**Stored dataset items:**
::::::::

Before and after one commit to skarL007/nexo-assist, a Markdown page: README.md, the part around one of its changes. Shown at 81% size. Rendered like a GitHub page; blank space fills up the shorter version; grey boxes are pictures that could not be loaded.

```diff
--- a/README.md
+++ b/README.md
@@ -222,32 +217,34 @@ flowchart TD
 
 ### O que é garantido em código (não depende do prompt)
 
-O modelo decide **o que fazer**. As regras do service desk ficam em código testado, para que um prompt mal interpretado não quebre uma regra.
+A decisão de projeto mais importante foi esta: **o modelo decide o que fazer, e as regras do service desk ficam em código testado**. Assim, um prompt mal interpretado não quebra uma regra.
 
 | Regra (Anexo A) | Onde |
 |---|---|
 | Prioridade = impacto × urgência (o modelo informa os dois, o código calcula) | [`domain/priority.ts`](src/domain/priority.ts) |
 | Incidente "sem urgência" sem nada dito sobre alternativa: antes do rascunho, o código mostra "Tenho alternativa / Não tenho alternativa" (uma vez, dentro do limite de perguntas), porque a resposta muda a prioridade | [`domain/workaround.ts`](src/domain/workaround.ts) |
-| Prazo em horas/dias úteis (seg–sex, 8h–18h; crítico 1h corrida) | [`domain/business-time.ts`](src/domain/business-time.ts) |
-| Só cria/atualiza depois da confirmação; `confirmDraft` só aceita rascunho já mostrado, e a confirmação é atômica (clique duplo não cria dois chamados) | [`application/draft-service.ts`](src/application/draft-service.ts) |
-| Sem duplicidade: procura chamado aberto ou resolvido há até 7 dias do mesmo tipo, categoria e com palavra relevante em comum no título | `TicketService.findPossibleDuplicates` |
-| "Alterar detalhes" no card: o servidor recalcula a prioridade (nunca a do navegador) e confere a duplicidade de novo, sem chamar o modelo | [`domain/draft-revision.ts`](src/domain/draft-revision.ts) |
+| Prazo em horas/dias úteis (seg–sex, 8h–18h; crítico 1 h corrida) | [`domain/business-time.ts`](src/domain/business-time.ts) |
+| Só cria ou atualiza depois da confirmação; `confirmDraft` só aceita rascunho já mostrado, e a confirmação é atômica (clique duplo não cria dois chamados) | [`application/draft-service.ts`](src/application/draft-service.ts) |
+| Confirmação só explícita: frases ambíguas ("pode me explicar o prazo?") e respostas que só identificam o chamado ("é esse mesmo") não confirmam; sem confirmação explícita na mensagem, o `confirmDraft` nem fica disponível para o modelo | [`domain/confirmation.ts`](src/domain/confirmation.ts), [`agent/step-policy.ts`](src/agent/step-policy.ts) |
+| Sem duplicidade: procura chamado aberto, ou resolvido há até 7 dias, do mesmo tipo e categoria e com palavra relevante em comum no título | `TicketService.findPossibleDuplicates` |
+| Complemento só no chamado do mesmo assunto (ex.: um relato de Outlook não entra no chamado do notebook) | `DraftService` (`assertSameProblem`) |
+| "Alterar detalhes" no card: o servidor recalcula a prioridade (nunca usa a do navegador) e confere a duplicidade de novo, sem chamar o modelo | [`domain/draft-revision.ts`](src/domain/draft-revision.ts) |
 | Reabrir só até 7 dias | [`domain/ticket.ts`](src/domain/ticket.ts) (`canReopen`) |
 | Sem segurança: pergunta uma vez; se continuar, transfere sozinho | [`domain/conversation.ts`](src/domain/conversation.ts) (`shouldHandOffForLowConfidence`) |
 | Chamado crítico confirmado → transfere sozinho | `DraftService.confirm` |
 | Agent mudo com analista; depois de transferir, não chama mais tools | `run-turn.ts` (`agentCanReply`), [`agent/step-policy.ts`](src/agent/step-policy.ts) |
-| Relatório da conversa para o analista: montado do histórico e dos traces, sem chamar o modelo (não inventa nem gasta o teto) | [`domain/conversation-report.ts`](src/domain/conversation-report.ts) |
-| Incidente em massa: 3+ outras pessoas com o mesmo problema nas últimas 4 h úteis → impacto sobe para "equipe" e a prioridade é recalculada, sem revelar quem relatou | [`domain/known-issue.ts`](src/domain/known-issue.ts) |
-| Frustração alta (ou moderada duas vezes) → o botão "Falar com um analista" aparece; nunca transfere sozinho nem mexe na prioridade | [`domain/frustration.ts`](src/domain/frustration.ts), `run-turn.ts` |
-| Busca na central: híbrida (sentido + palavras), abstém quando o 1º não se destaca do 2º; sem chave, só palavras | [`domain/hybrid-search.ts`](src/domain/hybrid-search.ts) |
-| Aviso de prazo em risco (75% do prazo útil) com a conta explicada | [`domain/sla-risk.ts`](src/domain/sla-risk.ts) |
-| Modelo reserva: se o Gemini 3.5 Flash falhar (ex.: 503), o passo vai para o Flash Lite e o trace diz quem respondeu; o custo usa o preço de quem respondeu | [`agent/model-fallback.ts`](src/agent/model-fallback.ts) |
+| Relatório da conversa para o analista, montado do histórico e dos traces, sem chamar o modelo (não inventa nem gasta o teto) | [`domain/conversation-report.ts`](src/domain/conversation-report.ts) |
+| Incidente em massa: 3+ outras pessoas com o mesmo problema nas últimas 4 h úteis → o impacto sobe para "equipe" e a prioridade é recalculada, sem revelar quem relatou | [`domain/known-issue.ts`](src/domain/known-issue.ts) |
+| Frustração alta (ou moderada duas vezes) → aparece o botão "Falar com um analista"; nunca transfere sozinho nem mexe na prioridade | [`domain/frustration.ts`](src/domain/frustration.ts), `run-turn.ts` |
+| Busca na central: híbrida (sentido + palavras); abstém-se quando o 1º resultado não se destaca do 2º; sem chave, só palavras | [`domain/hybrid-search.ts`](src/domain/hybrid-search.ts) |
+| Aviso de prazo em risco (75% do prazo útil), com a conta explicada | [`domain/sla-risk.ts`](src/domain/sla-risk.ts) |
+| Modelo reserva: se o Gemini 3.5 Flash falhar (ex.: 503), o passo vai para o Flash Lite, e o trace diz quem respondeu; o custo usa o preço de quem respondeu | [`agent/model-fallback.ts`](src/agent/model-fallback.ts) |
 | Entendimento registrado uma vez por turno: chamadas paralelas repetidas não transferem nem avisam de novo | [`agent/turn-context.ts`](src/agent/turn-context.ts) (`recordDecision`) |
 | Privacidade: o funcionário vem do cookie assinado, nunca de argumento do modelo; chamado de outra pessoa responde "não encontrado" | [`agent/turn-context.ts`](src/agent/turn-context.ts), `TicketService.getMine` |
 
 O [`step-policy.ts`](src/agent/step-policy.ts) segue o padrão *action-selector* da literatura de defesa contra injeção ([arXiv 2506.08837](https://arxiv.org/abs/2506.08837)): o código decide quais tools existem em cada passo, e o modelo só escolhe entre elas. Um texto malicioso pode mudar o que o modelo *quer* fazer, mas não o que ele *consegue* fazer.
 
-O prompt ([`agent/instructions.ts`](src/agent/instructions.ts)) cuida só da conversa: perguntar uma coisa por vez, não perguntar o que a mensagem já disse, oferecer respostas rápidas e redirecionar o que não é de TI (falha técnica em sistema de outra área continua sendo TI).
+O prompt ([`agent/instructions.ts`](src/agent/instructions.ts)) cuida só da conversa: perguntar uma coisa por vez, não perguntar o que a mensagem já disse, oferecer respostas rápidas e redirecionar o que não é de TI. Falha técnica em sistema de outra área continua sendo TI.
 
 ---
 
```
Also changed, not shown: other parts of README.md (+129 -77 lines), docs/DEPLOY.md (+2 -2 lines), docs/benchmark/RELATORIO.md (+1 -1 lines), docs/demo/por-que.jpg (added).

::::::::

**WHAT YOU SHOULD DO:** In the data shown above, how many lines hold the string "duplicidade"? The answer is the number alone.

**EXPECTED ANSWER:** 4